*** Opening EXERCISE INPUTS ***

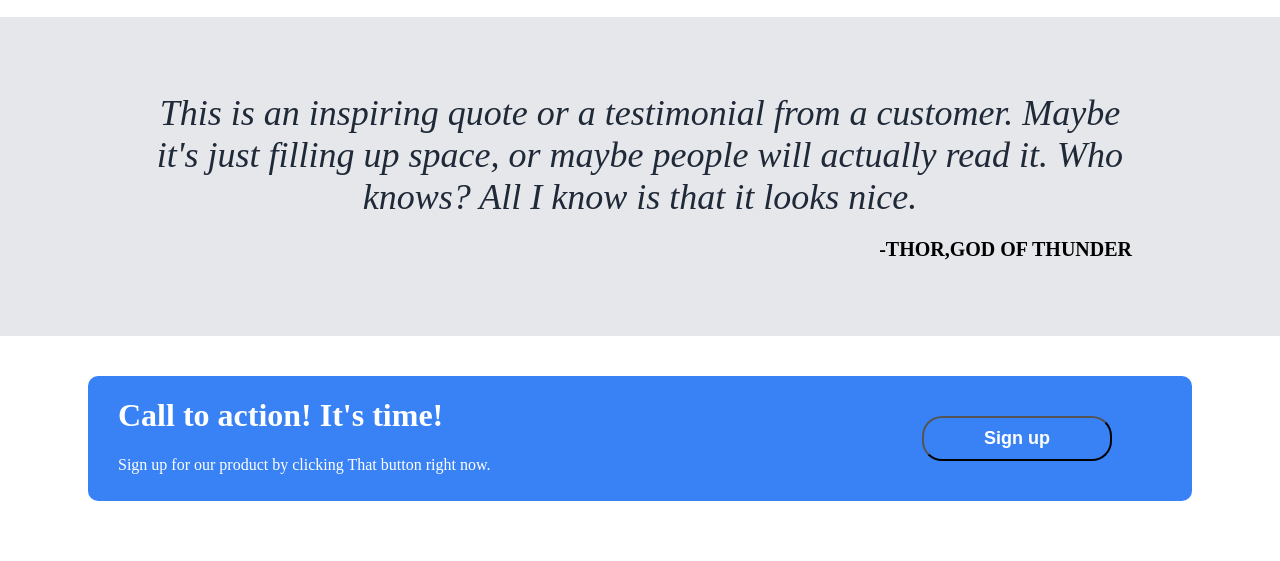
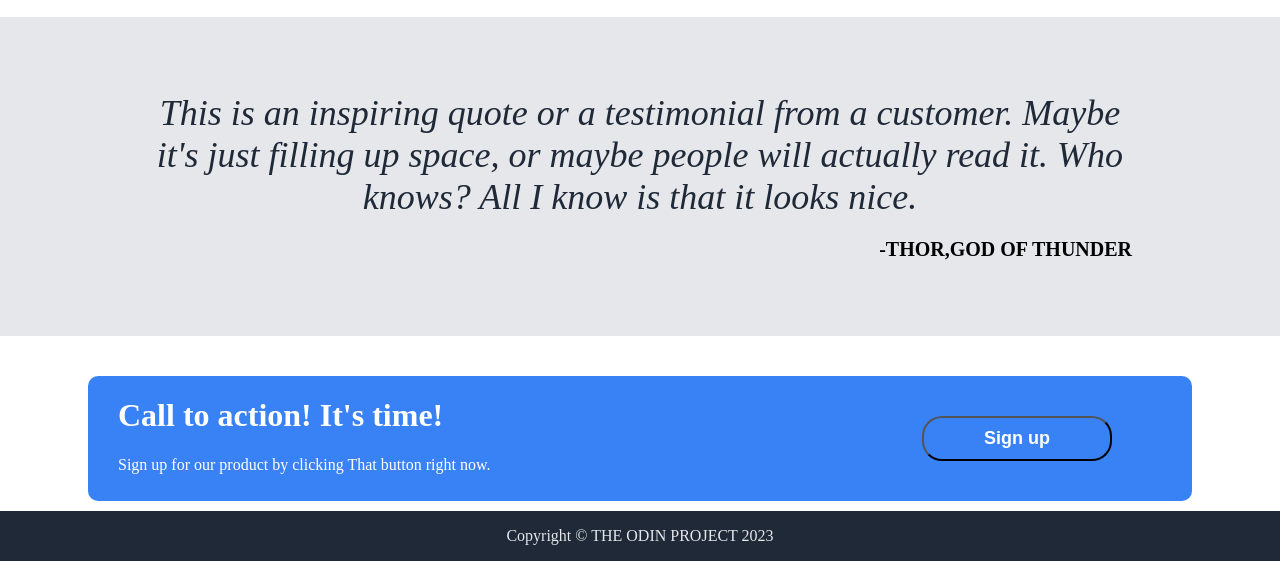
Before and after one commit to shuva98/webpage_design, a plain HTML site: page index.html in a window 1280 px wide. Shown: the part 793-1354 px from the top of the page. Before the commit the page ends 1322 px from the top, so only its background shows below. Drawn offline with Linux system fonts and the light colour scheme.

Commit message:
footer added

```diff
--- a/index.html
+++ b/index.html
@@ -131,5 +131,8 @@
         font-weight: 700;">Sign up</button>
       </div>
     </div>
+    <div class="footer">
+      <p>Copyright © THE ODIN PROJECT 2023</p>
+    </div>
   </body>
 </html>
--- a/styles.css
+++ b/styles.css
@@ -107,6 +107,7 @@ a {
   display: flex;
   justify-content: space-between;
   border-radius: 10px;
+  flex: 1;
 }
 
 .lcontact{
@@ -114,3 +115,12 @@ a {
   padding-bottom: px;
   color: white;
 }
+
+/* FOOTER PART   */
+
+.footer{
+  background-color: #1f2937;
+  margin: -10px;
+  text-align: center;
+  color: #E5e7eb;
+}
```
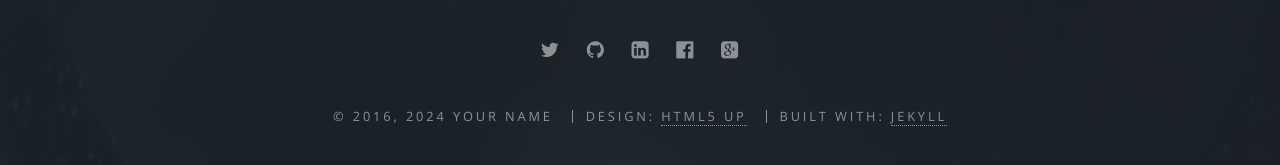
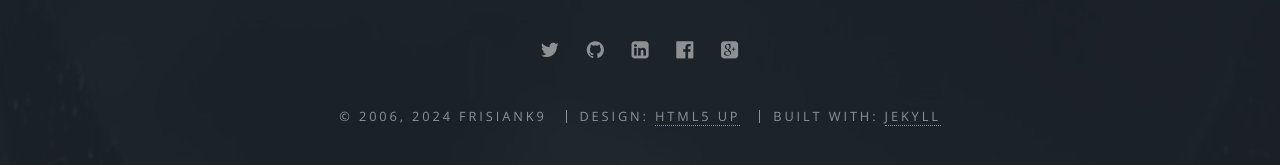
Before and after one commit to Gao921010/Gao921010.github.io, a Jekyll site: the page built from index.html, in a window 1280 px wide and 900 px high, scrolled down 3987 px. Shown: the part 681-846 px from the top of the window. Built offline with Jekyll 4.4.1, drawn with Linux system fonts in a browser that asks for light colours.

Commit message:
Update _config.yml

```diff
--- a/_config.yml
+++ b/_config.yml
@@ -8,9 +8,9 @@
   Top-tier service dogs, trained and bred for excellence <br>
   The highest standards for law enforcement, security, home security, and companionship.
 
-owner: Your Name # or company name
-first_published: 2016 # if migrating another site, the year of your first publish
-email: your-email@domain.com
+owner: FrisianK9 # or company name
+first_published: 2006 # if migrating another site, the year of your first publish
+email: frisiank9@gmail.com
 baseurl: "" # the subpath of your site, e.g. /blog
 url: "http://yourdomain.com" # the base hostname & protocol for your site
 social:
```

*** Closing EXERCISE INPUTS ***

(TASK INSTRUCTIONS) Using the records above, find and show each line with the string "color".

(RESPONSE TO THE EXERCISE)
   color: white;
+  background-color: #1f2937;
+  color: #E5e7eb;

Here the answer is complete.